Jorrel Batac, an OCDE curriculum specialist and director of the NASEF Scholastic Fellow Program, credited Kara Johnson, a special education teacher at Trabuco Hills High School, for the inspiration.
“We saw this as a creative way to not just bring the special education population into the community, but the general population around gaming and esports together,” Batac said. “The pandemic has taken a lot of those in-person opportunities away from our community, and it’s important that we continue bringing people together in creative ways until meeting in-person is viable once more.”
Community Game Nights are currently open to teens and families from Orange County schools who register at https://bit.ly/3cEKHcH. Here’s a list of the dates and times:
Friday, April 16 from 6 to 7 p.m.
Friday, April 30 from 6 to 7 p.m.
Friday, May 14 from 6 to 7 p.m.
Friday, May 28 from 6 to 7 p.m.
Not just about gaming
Recognizing that not everyone has access to expensive gaming devices, all of the unified esports sessions will rely on cross-console and free-to-play games such as Rocket League and Among Us.
But Batac stressed that the gaming nights aren’t just about gaming. They will also offer near-peer mentorship opportunities by recruiting students and educators at the collegiate level to participate.

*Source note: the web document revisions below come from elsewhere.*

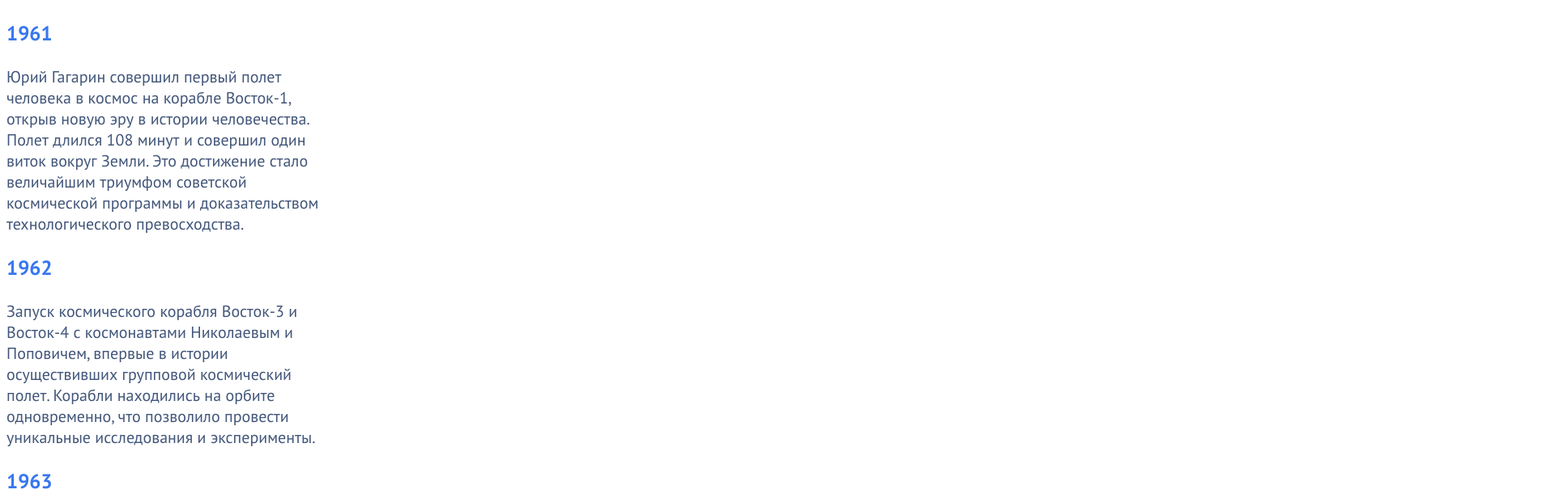
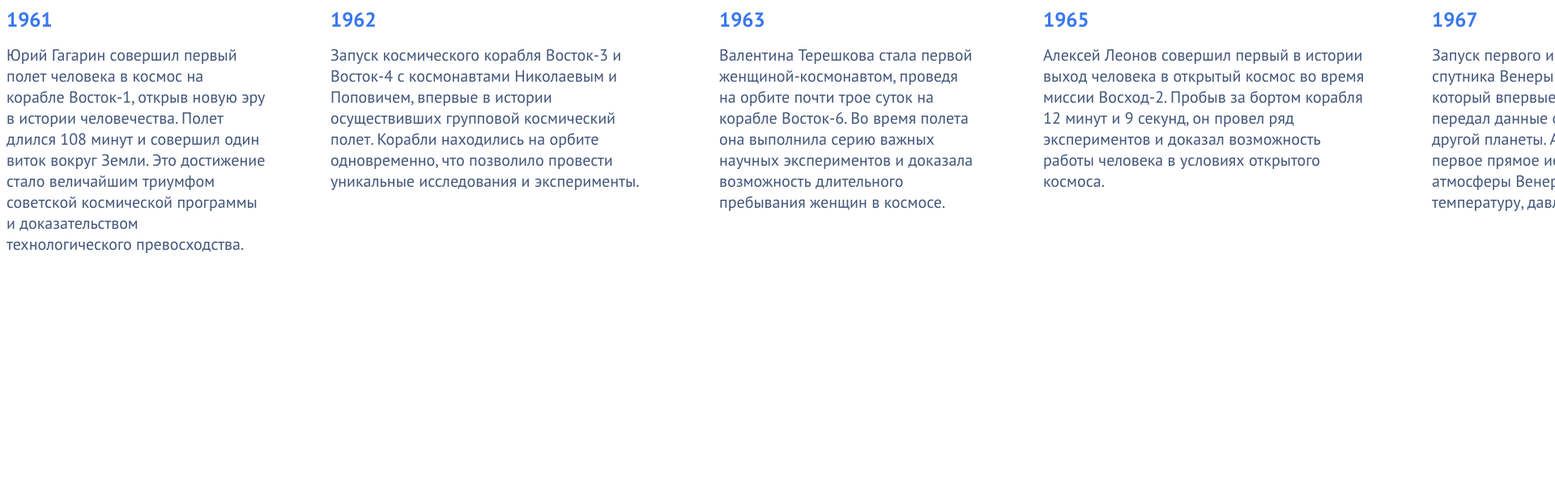
Before and after one commit to nikitaChandler01/circle-spinning, a React (Create React App) app: page / in a window 1280 px wide. Shown: the top 616 px of the page at 81% size, 1920 px wide, since content can reach past the window. Built offline with nearby package versions, Linux system fonts and the light colour scheme.

Commit message:
chore: отображение событий take 2

```diff
--- a/src/shared/ui/Cards/TransparentCard.sass
+++ b/src/shared/ui/Cards/TransparentCard.sass
@@ -1,8 +1,16 @@
 .transparent-card
-    max-width: 400px;
-    min-width: 320px;
+    flex: 1 0 320px;
+    display: flex;
+    flex-direction: column;
+    gap: 15px;
+
+    &:nth-child(2n)
+        flex: 1 0 400px;
+
 
     &__title
+        padding: 0;
+        margin: 0;
         font-size: 25px;
         color: #3877EE !important;
 
--- a/src/widgets/EventsWidget/EventsWidget.tsx
+++ b/src/widgets/EventsWidget/EventsWidget.tsx
@@ -5,7 +5,7 @@ import TransparentCard from '@shared/ui/Cards/TransparentCard';
 
 const EventsWidget = () => {
   return (
-    <div>
+    <div style={{ display: 'flex', gap: '80px' }}>
       {EVENTS_MOCKS['1'].map((event, index) => (
         <TransparentCard key={index} title={`${event.year}`} content={event.eventDesc} />
       ))}
```
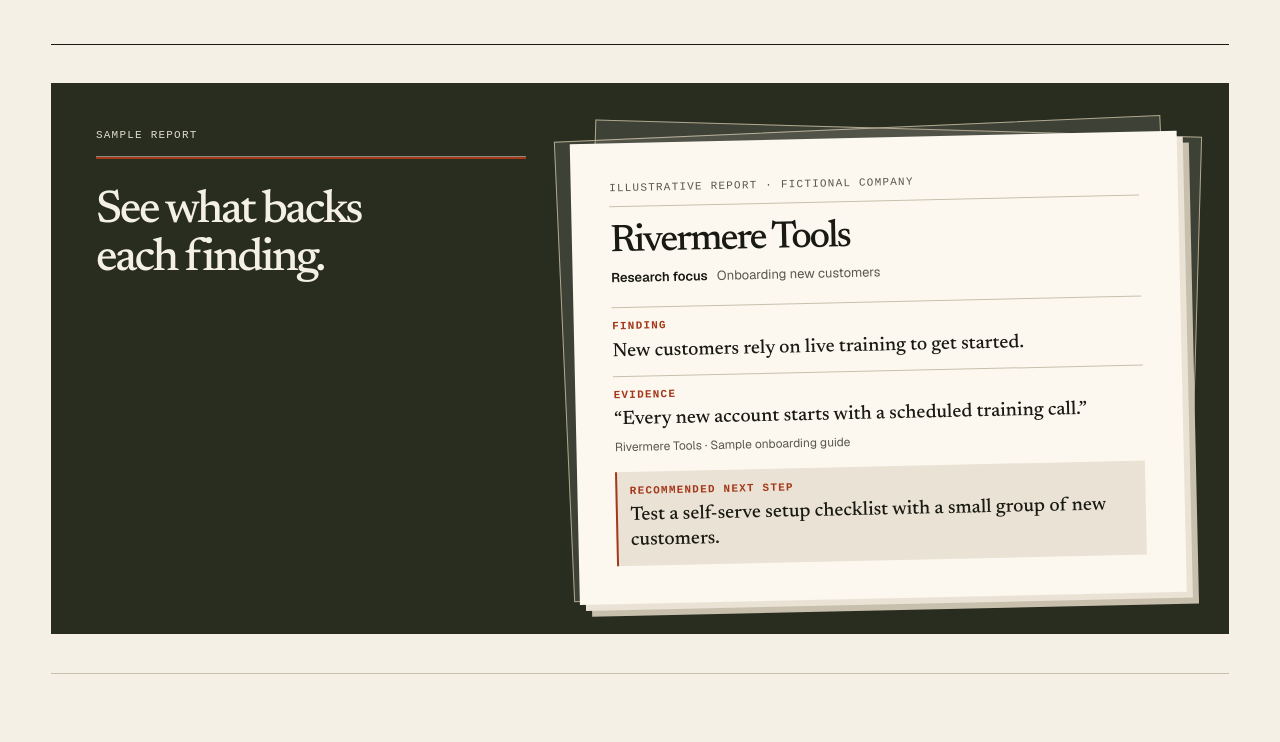
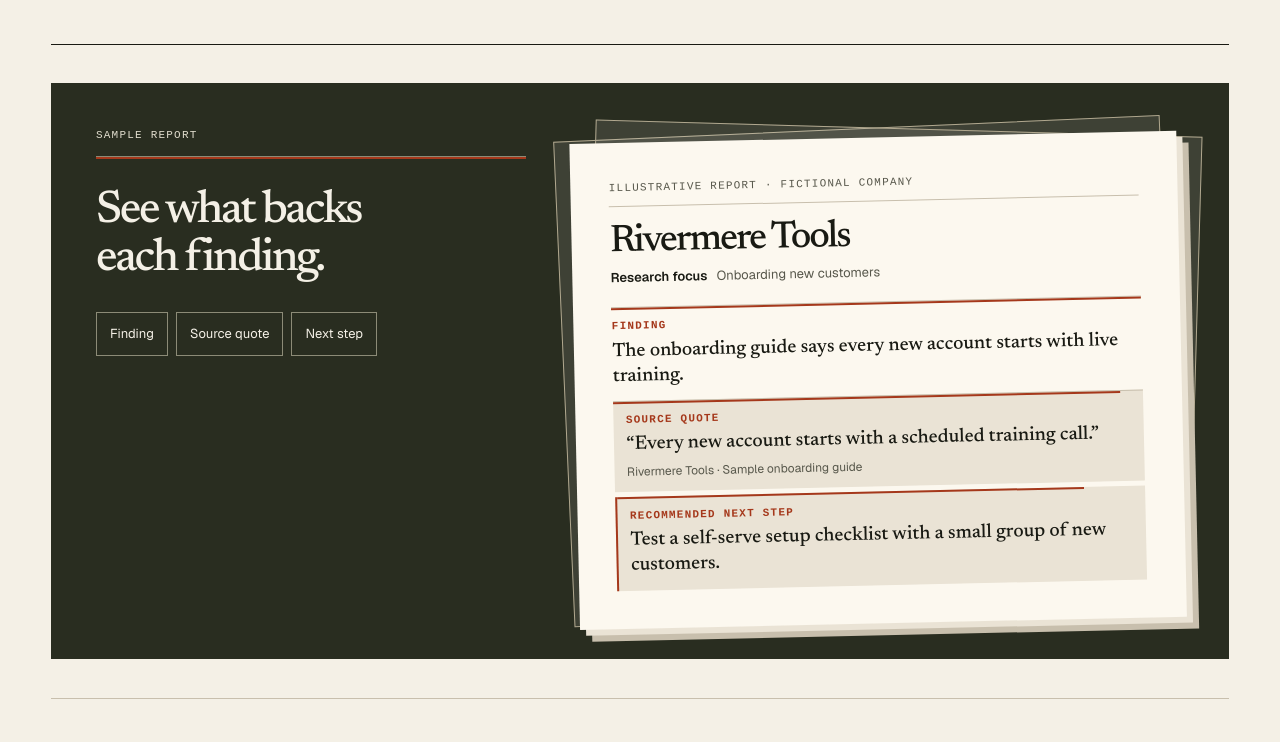
Before and after one commit to pjha26/arth.ai, a Next.js app: page / in a window 1280 px wide. Shown: the part 1618-2360 px from the top of the page. Built offline with nearby package versions, Linux system fonts and the light colour scheme.

Commit message:
feat: trace findings to sources in the landing report

```diff
--- a/app/landing.module.css
+++ b/app/landing.module.css
@@ -283,6 +283,27 @@
   text-wrap: balance;
 }
 
+.traceNav {
+  display: flex;
+  flex-wrap: wrap;
+  gap: 8px;
+}
+
+.traceNav a {
+  display: inline-flex;
+  align-items: center;
+  min-height: 44px;
+  padding-inline: 13px;
+  border: 1px solid #8c8b77;
+  font-size: 13px;
+}
+
+.traceNav a:hover,
+.traceNav a:focus-visible {
+  background: var(--ui-on-olive);
+  color: var(--ui-olive);
+}
+
 .dossier {
   padding: clamp(18px, 3vw, 42px);
   background: var(--ui-sheet);
@@ -341,6 +362,31 @@
 .reportDetails > div {
   padding-block: 11px;
   border-top: 1px solid var(--rule);
+}
+
+.traceRow {
+  position: relative;
+  scroll-margin-block-start: 18vh;
+}
+
+.traceRow:focus-visible,
+.traceRow:target {
+  outline: 2px solid var(--accent);
+  outline-offset: 3px;
+}
+
+.traceLine {
+  position: absolute;
+  inset: 0 0 auto;
+  height: 2px;
+  background: var(--accent);
+  transform-origin: left;
+  pointer-events: none;
+}
+
+.reportDetails .traceSource {
+  padding-inline: 12px;
+  background: var(--ui-inset);
 }
 
 .reportDetails dt {
@@ -499,7 +545,8 @@
 
 @media (prefers-reduced-motion: reduce) {
   .dossierMotion > div,
-  .heroImage > div { transform: none !important; }
+  .heroImage > div,
+  .traceLine { transform: none !important; }
 
   :global(html):has(.landing) {
     scroll-behavior: auto;
--- a/app/page.tsx
+++ b/app/page.tsx
@@ -3,7 +3,7 @@ import Image from "next/image";
 import Link from "next/link";
 import { EvidenceRule } from "@/components/EvidenceRule";
 import { ThemeToggle } from "@/components/ThemeToggle";
-import { DossierReveal, HeroDossier } from "@/components/DossierReveal";
+import { DossierReveal, HeroDossier, ReportTraceRow } from "@/components/DossierReveal";
 import { researchFocuses } from "@/lib/research-focus";
 import styles from "./landing.module.css";
 
@@ -146,6 +146,11 @@ export default function Home() {
             <div className={styles.sampleIntro}>
               <div><p className={styles.sampleLabel}>Sample report</p><EvidenceRule /></div>
               <h2 id="sample-title">See what backs each finding.</h2>
+              <nav className={styles.traceNav} aria-label="Inside the sample report">
+                <a href="#sample-finding">Finding</a>
+                <a href="#sample-source">Source quote</a>
+                <a href="#sample-action">Next step</a>
+              </nav>
             </div>
             <DossierReveal className={styles.dossierMotion} sheetClassName={styles.dossierSheet}>
             <article className={styles.dossier} aria-labelledby="dossier-title">
@@ -153,21 +158,18 @@ export default function Home() {
               <h3 id="dossier-title">Rivermere Tools</h3>
               <p className={styles.researchFocus}><strong>Research focus</strong> Onboarding new customers</p>
               <dl className={styles.reportDetails}>
-                <div>
-                  <dt>Finding</dt>
-                  <dd>New customers rely on live training to get started.</dd>
-                </div>
-                <div>
-                  <dt>Evidence</dt>
+                <ReportTraceRow id="sample-finding" label="Finding">
+                  <dd>The onboarding guide says every new account starts with live training.</dd>
+                </ReportTraceRow>
+                <ReportTraceRow id="sample-source" label="Source quote" className={styles.traceSource}>
                   <dd>
                     <q>Every new account starts with a scheduled training call.</q>
                     <cite>Rivermere Tools · Sample onboarding guide</cite>
                   </dd>
-                </div>
-                <div className={styles.recommendation}>
-                  <dt>Recommended next step</dt>
+                </ReportTraceRow>
+                <ReportTraceRow id="sample-action" label="Recommended next step" className={styles.recommendation}>
                   <dd>Test a self-serve setup checklist with a small group of new customers.</dd>
-                </div>
+                </ReportTraceRow>
               </dl>
             </article>
             </DossierReveal>
--- a/components/DossierReveal.tsx
+++ b/components/DossierReveal.tsx
@@ -2,6 +2,28 @@
 
 import { useRef, type ReactNode } from "react";
 import { motion, useReducedMotion, useScroll, useTransform } from "framer-motion";
+import styles from "@/app/landing.module.css";
+
+export function ReportTraceRow({ id, label, children, className }: {
+  id: string;
+  label: string;
+  children: ReactNode;
+  className?: string;
+}) {
+  const ref = useRef<HTMLDivElement>(null);
+  const reduce = useReducedMotion();
+  const { scrollYProgress } = useScroll({ target: ref, offset: ["start 86%", "center 52%"] });
+
+  return (
+    <div ref={ref} id={id} tabIndex={-1} className={`${styles.traceRow} ${className ?? ""}`}>
+      <dt>
+        <motion.span aria-hidden="true" className={styles.traceLine} style={{ scaleX: reduce ? 1 : scrollYProgress }} />
+        {label}
+      </dt>
+      {children}
+    </div>
+  );
+}
 
 export function HeroDossier({ children, className }: { children: ReactNode; className: string }) {
   const ref = useRef<HTMLDivElement>(null);
--- a/tests/staging-flow.mjs
+++ b/tests/staging-flow.mjs
@@ -198,6 +198,12 @@ try {
     await page.waitForSelector(heroImage);
     const transforms = await page.$$eval(`${heroImage}, ${dossierSheets}`, nodes => nodes.map(node => getComputedStyle(node).transform));
     assert.deepEqual(transforms, ['none', 'none', 'none', 'none']);
+    const sourceLink = 'nav[aria-label="Inside the sample report"] a[href="#sample-source"]';
+    await page.focus(sourceLink);
+    await page.keyboard.press('Enter');
+    await page.waitForFunction(() => location.hash === '#sample-source' && document.activeElement?.id === 'sample-source');
+    assert.match(await page.$eval('#sample-source q', node => node.textContent), /scheduled training call/);
+    assert.equal(await page.$eval('#sample-source [class*="traceLine"]', node => getComputedStyle(node).transform), 'none');
     pass('Scrolling moves the hero image and assembles the dossier; reduced motion keeps both still');
     await page.emulateMediaFeatures([]);
     await page.waitForSelector('a[href="/form?focus=Automating%20workflows"]');
```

“Providing students with a mentor that is closer in age to them gives them more confidence to interact,” he said. “It’s one thing for an adult to tell them there are all these cool opportunities, but it’s entirely another thing if it’s a student a few years ahead of them at a nearby college sharing their potential career pathways, and they’re actively engaging in an esports program.”
NASEF was first established in 2017 with initial funding from the Samueli Foundation, though it now operates as an independent nonprofit. Collaborators include OCDE, UCI and other partners seeking to leverage the popularity of video games to promote collaboration, engagement, problem-solving and other skills.